Copy out the data below, all of it, exactly.

Records from a collection →
BEGIN

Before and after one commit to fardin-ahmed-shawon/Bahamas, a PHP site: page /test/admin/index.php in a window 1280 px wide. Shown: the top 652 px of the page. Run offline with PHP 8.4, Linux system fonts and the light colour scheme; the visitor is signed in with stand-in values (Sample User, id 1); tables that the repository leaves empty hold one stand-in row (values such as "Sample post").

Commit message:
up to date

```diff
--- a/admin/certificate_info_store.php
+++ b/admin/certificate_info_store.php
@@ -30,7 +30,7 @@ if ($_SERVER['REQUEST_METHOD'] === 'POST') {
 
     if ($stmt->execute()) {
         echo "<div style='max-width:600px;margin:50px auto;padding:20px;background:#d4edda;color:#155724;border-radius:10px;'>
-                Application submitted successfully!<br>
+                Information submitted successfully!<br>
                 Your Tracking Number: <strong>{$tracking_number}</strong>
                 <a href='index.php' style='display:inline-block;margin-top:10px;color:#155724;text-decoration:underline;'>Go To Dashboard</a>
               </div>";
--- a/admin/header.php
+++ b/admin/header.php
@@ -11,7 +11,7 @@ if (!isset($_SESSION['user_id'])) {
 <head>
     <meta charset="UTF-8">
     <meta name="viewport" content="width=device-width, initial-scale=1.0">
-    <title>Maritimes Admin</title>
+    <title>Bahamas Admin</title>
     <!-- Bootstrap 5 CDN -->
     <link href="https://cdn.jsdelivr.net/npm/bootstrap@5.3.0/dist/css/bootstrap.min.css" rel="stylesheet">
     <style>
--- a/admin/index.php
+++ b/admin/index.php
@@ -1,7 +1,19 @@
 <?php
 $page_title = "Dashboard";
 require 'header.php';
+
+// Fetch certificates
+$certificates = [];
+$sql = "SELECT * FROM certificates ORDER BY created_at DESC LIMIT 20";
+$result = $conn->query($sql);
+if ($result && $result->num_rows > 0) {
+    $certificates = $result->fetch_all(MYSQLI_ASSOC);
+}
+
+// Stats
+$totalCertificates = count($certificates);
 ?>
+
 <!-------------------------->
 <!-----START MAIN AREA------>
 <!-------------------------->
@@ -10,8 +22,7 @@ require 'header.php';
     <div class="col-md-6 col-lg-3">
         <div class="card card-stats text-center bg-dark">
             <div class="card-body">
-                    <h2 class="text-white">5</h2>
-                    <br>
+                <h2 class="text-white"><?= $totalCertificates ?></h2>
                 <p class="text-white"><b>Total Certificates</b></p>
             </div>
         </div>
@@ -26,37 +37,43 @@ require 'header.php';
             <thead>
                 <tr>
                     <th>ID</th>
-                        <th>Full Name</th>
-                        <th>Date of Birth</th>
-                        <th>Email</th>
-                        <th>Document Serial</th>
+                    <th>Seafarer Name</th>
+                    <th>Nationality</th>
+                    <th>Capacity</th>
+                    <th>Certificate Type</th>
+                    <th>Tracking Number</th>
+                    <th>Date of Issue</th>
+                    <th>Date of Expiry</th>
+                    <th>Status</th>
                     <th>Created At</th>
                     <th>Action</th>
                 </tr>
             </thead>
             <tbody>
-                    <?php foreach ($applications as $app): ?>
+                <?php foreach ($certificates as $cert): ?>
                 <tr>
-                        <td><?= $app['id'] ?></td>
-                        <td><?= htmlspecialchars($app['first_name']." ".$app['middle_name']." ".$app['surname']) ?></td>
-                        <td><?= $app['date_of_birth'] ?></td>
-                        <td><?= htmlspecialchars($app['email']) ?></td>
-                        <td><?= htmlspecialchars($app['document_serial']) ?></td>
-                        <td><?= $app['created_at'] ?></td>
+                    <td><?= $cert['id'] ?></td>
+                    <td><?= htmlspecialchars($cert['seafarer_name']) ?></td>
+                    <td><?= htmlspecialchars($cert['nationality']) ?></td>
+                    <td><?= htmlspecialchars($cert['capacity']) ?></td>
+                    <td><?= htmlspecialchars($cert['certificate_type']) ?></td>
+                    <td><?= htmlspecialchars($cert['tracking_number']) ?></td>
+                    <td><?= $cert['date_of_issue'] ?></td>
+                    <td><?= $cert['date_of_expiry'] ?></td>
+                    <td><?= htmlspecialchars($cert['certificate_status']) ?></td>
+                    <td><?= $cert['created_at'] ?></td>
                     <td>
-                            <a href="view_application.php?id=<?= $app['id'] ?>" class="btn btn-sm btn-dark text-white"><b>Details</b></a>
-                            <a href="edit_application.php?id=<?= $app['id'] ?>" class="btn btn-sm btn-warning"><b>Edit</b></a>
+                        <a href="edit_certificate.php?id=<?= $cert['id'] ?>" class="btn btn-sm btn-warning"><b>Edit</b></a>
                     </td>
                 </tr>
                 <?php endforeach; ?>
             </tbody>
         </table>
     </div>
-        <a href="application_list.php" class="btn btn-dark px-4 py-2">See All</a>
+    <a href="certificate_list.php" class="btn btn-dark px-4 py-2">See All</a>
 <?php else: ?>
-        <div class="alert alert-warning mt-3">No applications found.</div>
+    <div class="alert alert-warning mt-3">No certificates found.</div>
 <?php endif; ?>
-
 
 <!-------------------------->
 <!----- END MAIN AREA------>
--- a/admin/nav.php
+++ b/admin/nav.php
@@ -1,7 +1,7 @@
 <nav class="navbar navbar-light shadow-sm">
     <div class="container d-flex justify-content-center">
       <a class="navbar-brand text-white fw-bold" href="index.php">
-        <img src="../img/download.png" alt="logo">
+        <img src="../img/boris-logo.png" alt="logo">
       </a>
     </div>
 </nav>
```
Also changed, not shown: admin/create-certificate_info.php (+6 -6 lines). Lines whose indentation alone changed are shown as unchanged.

END

Response →
Before and after one commit to fardin-ahmed-shawon/Bahamas, a PHP site: page /test/admin/index.php in a window 1280 px wide. Shown: the top 652 px of the page. Run offline with PHP 8.4, Linux system fonts and the light colour scheme; the visitor is signed in with stand-in values (Sample User, id 1); tables that the repository leaves empty hold one stand-in row (values such as "Sample post").

Commit message:
up to date

```diff
--- a/admin/certificate_info_store.php
+++ b/admin/certificate_info_store.php
@@ -30,7 +30,7 @@ if ($_SERVER['REQUEST_METHOD'] === 'POST') {
 
     if ($stmt->execute()) {
         echo "<div style='max-width:600px;margin:50px auto;padding:20px;background:#d4edda;color:#155724;border-radius:10px;'>
-                Application submitted successfully!<br>
+                Information submitted successfully!<br>
                 Your Tracking Number: <strong>{$tracking_number}</strong>
                 <a href='index.php' style='display:inline-block;margin-top:10px;color:#155724;text-decoration:underline;'>Go To Dashboard</a>
               </div>";
--- a/admin/header.php
+++ b/admin/header.php
@@ -11,7 +11,7 @@ if (!isset($_SESSION['user_id'])) {
 <head>
     <meta charset="UTF-8">
     <meta name="viewport" content="width=device-width, initial-scale=1.0">
-    <title>Maritimes Admin</title>
+    <title>Bahamas Admin</title>
     <!-- Bootstrap 5 CDN -->
     <link href="https://cdn.jsdelivr.net/npm/bootstrap@5.3.0/dist/css/bootstrap.min.css" rel="stylesheet">
     <style>
--- a/admin/index.php
+++ b/admin/index.php
@@ -1,7 +1,19 @@
 <?php
 $page_title = "Dashboard";
 require 'header.php';
+
+// Fetch certificates
+$certificates = [];
+$sql = "SELECT * FROM certificates ORDER BY created_at DESC LIMIT 20";
+$result = $conn->query($sql);
+if ($result && $result->num_rows > 0) {
+    $certificates = $result->fetch_all(MYSQLI_ASSOC);
+}
+
+// Stats
+$totalCertificates = count($certificates);
 ?>
+
 <!-------------------------->
 <!-----START MAIN AREA------>
 <!-------------------------->
@@ -10,8 +22,7 @@ require 'header.php';
     <div class="col-md-6 col-lg-3">
         <div class="card card-stats text-center bg-dark">
             <div class="card-body">
-                    <h2 class="text-white">5</h2>
-                    <br>
+                <h2 class="text-white"><?= $totalCertificates ?></h2>
                 <p class="text-white"><b>Total Certificates</b></p>
             </div>
         </div>
@@ -26,37 +37,43 @@ require 'header.php';
             <thead>
                 <tr>
                     <th>ID</th>
-                        <th>Full Name</th>
-                        <th>Date of Birth</th>
-                        <th>Email</th>
-                        <th>Document Serial</th>
+                    <th>Seafarer Name</th>
+                    <th>Nationality</th>
+                    <th>Capacity</th>
+                    <th>Certificate Type</th>
+                    <th>Tracking Number</th>
+                    <th>Date of Issue</th>
+                    <th>Date of Expiry</th>
+                    <th>Status</th>
                     <th>Created At</th>
                     <th>Action</th>
                 </tr>
             </thead>
             <tbody>
-                    <?php foreach ($applications as $app): ?>
+                <?php foreach ($certificates as $cert): ?>
                 <tr>
-                        <td><?= $app['id'] ?></td>
-                        <td><?= htmlspecialchars($app['first_name']." ".$app['middle_name']." ".$app['surname']) ?></td>
-                        <td><?= $app['date_of_birth'] ?></td>
-                        <td><?= htmlspecialchars($app['email']) ?></td>
-                        <td><?= htmlspecialchars($app['document_serial']) ?></td>
-                        <td><?= $app['created_at'] ?></td>
+                    <td><?= $cert['id'] ?></td>
+                    <td><?= htmlspecialchars($cert['seafarer_name']) ?></td>
+                    <td><?= htmlspecialchars($cert['nationality']) ?></td>
+                    <td><?= htmlspecialchars($cert['capacity']) ?></td>
+                    <td><?= htmlspecialchars($cert['certificate_type']) ?></td>
+                    <td><?= htmlspecialchars($cert['tracking_number']) ?></td>
+                    <td><?= $cert['date_of_issue'] ?></td>
+                    <td><?= $cert['date_of_expiry'] ?></td>
+                    <td><?= htmlspecialchars($cert['certificate_status']) ?></td>
+                    <td><?= $cert['created_at'] ?></td>
                     <td>
-                            <a href="view_application.php?id=<?= $app['id'] ?>" class="btn btn-sm btn-dark text-white"><b>Details</b></a>
-                            <a href="edit_application.php?id=<?= $app['id'] ?>" class="btn btn-sm btn-warning"><b>Edit</b></a>
+                        <a href="edit_certificate.php?id=<?= $cert['id'] ?>" class="btn btn-sm btn-warning"><b>Edit</b></a>
                     </td>
                 </tr>
                 <?php endforeach; ?>
             </tbody>
         </table>
     </div>
-        <a href="application_list.php" class="btn btn-dark px-4 py-2">See All</a>
+    <a href="certificate_list.php" class="btn btn-dark px-4 py-2">See All</a>
 <?php else: ?>
-        <div class="alert alert-warning mt-3">No applications found.</div>
+    <div class="alert alert-warning mt-3">No certificates found.</div>
 <?php endif; ?>
-
 
 <!-------------------------->
 <!----- END MAIN AREA------>
--- a/admin/nav.php
+++ b/admin/nav.php
@@ -1,7 +1,7 @@
 <nav class="navbar navbar-light shadow-sm">
     <div class="container d-flex justify-content-center">
       <a class="navbar-brand text-white fw-bold" href="index.php">
-        <img src="../img/download.png" alt="logo">
+        <img src="../img/boris-logo.png" alt="logo">
       </a>
     </div>
 </nav>
```
Also changed, not shown: admin/create-certificate_info.php (+6 -6 lines). Lines whose indentation alone changed are shown as unchanged.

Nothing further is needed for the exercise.